These were the riding pants which were worn with boots. Army issued jodhpurs for their men and women. This style of riding pants was popularized by Coco Chanel who wore it in 1920s after getting inspired by a groom.


These attires were baggy short pants worn by men or boys. Later on, knickerbockers were adorned by sportsmen, while engaging in golf, rock climbing, bicycling etc.


It's a short overskirt or ruffle that became a must-have in the wardrobes for women of 1940s. It was flared to hint bigger hips. It was usually attached at the waist on a jacket or dress.

Saddle Shoes

Saddle shoes were the most popular among school going children and college students. The girls' saddle shoes had a slight heel to it. It was typically made from leather. Black shoes with white saddle was also preferred by many during that decade.

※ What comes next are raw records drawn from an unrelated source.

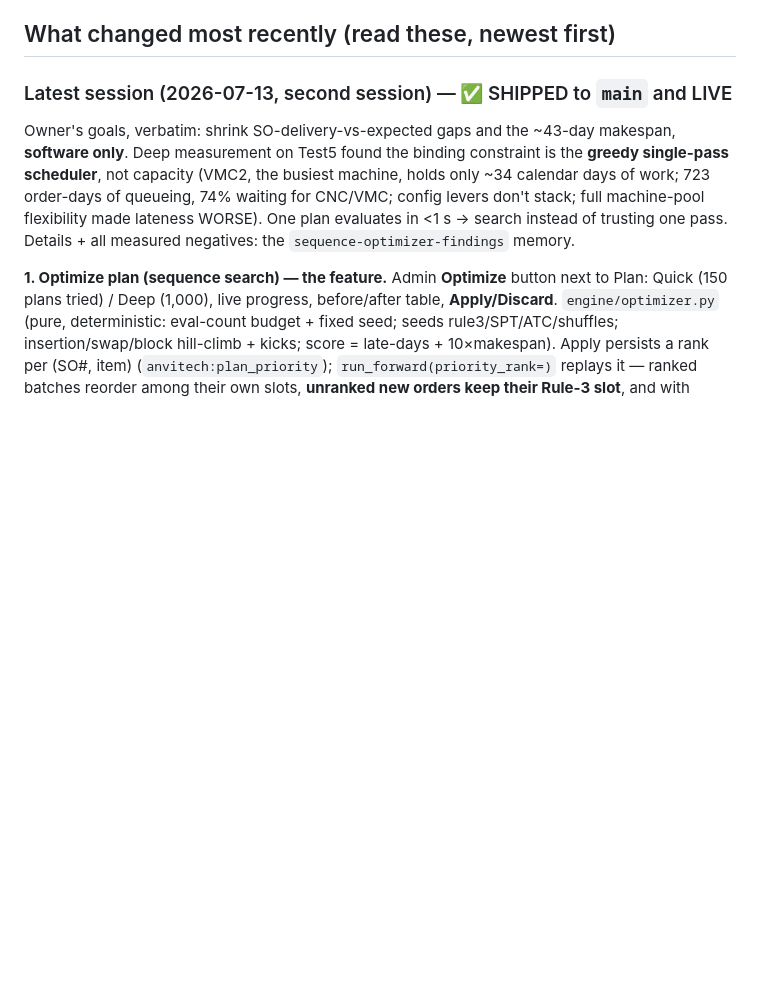
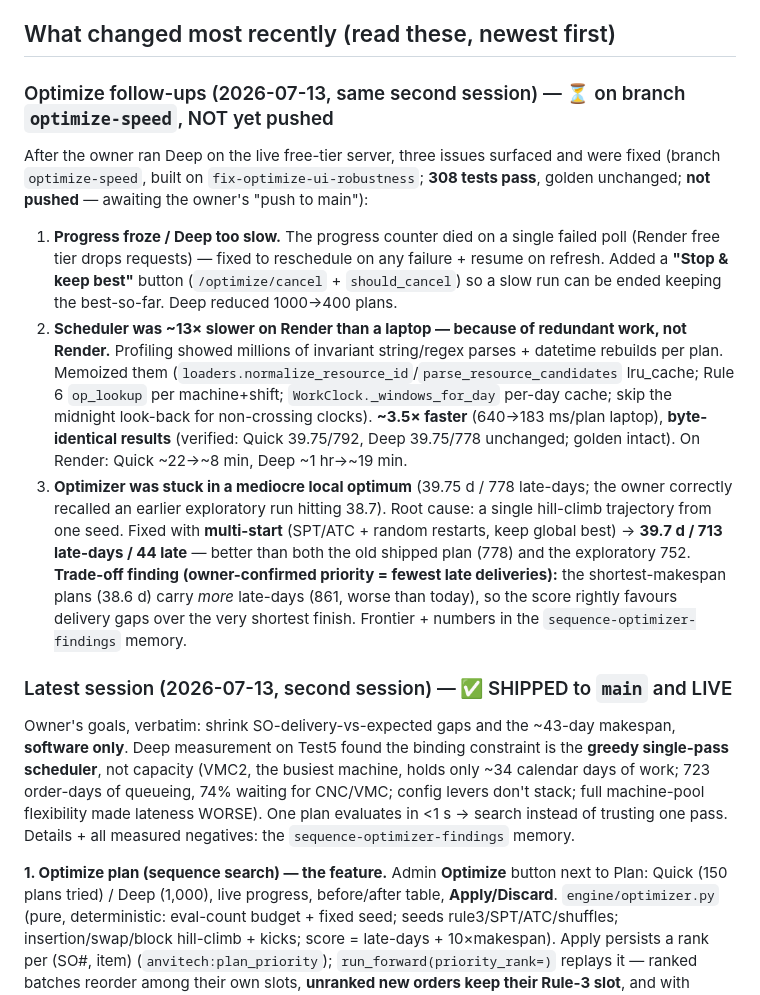
Before and after one commit to riittiin/anvitech-ppc-engine, a Markdown page: HANDOFF.md, the part around the change. Drawn GitHub-style; blank space fills up the shorter version.

Commit message:
Docs: multi-start optimizer + 3.5x scheduler speedup + Stop/robustness (RULES/CLAUDE/HANDOFF)
Co-Authored-By: Claude Fable 5 <noreply@anthropic.com>

```diff
--- a/HANDOFF.md
+++ b/HANDOFF.md
@@ -180,6 +180,32 @@ middleware in `api/main.py` + `web/login.html`. Spec:
   config to `anvitech:plan_config`; users (and admin auto-load) plan with that config.
 
 ## What changed most recently (read these, newest first)
+
+### Optimize follow-ups (2026-07-13, same second session) — ⏳ on branch `optimize-speed`, NOT yet pushed
+
+After the owner ran Deep on the live free-tier server, three issues surfaced and were
+fixed (branch `optimize-speed`, built on `fix-optimize-ui-robustness`; **308 tests pass**,
+golden unchanged; **not pushed** — awaiting the owner's "push to main"):
+
+1. **Progress froze / Deep too slow.** The progress counter died on a single failed poll
+   (Render free tier drops requests) — fixed to reschedule on any failure + resume on
+   refresh. Added a **"Stop & keep best"** button (`/optimize/cancel` + `should_cancel`)
+   so a slow run can be ended keeping the best-so-far. Deep reduced 1000→400 plans.
+2. **Scheduler was ~13× slower on Render than a laptop — because of redundant work, not
+   Render.** Profiling showed millions of invariant string/regex parses + datetime rebuilds
+   per plan. Memoized them (`loaders.normalize_resource_id`/`parse_resource_candidates`
+   lru_cache; Rule 6 `op_lookup` per machine+shift; `WorkClock._windows_for_day` per-day
+   cache; skip the midnight look-back for non-crossing clocks). **~3.5× faster** (640→183
+   ms/plan laptop), **byte-identical results** (verified: Quick 39.75/792, Deep 39.75/778
+   unchanged; golden intact). On Render: Quick ~22→~8 min, Deep ~1 hr→~19 min.
+3. **Optimizer was stuck in a mediocre local optimum** (39.75 d / 778 late-days; the owner
+   correctly recalled an earlier exploratory run hitting 38.7). Root cause: a single
+   hill-climb trajectory from one seed. Fixed with **multi-start** (SPT/ATC + random
+   restarts, keep global best) → **39.7 d / 713 late-days / 44 late** — better than both the
+   old shipped plan (778) and the exploratory 752. **Trade-off finding (owner-confirmed
+   priority = fewest late deliveries):** the shortest-makespan plans (38.6 d) carry *more*
+   late-days (861, worse than today), so the score rightly favours delivery gaps over the
+   very shortest finish. Frontier + numbers in the `sequence-optimizer-findings` memory.
 
 ### Latest session (2026-07-13, second session) — ✅ SHIPPED to `main` and LIVE
 
```
Also changed, not shown: CLAUDE.md (+12 -4 lines), RULES.md (+17 -6 lines).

It's a headgear which was worn by the ladies to keep their hair neat and tidy. This was a very practical accessory for the women who worked in factories (in the absence of men who were fighting in the war). This hairnet was secured with the help of some bobby pins, lending quite a sporty look to the wearer.

Swing Skirt

These skirts were adorned by young women in 1940s. Some of the patterns had a fitted midriff belt and V-neckline with shoulder yokes. It was preferred by young women for dancing.
The older women donned a much conservative swing skirt version, especially with polka dots or small floral patterns.

Rosie, the Riveter Look

Rosie, the Riveter embodied the spirit of all women who worked in the factories in 1940s during the war.
Rosie, the Riveter look was of a common working class woman who was employed in a male dominated trade like welding, construction, electrical work.

Spectator Shoes

This style of footwear typically low heeled, it was constructed from leather and had two different colors. Mostly, darker shades were preferred for the toe and heel cap. However, the shoe's main body was experimented with varied colors.

Christian Dior's "New Look"

After the war was over, Christian Dior - an icon in fashion delivered his Bar suit and encouraged the ladies in the war-torn countries to embrace this new look. This suit with a flared skirt and extra emphasis on feminine form became an overnight hit.

Sloppy Joe Sweater

After the war was over, sloppy joe sweaters came into vogue which were a type of plain cardigan sweater. A garment for teenage girls, this sweater was usually worn by them in large sizes. Commonly, this sweater was worn with pleated skirts or pants (when they became socially acceptable in the late '40s).

1940s' Hair Fashion and Makeup

From hats, makeup to cloths, the fashion trends were drab and convenient, but the women in 1940s did not get discouraged due to the lack of amenities, they did one thing which women do best, that is, accessorize.They kept their long locks of hair and curled it to give a striking appearance.
Girls used bright red lipsticks to draw attention to their face. Mascara became a must-have item in the ladies' purses. But interestingly, the eyeliner was just applied on the upper lid of the eye.
As the war ceased, the austerity of the fashion world also came to an end. Femininity in the clothing style came back in to the picture and people rejoiced the victory by extravagantly dressing up and indulging themselves. Thus, the late 1940s' fashion trends was a huge contrast to the clothing worn during early 1940s.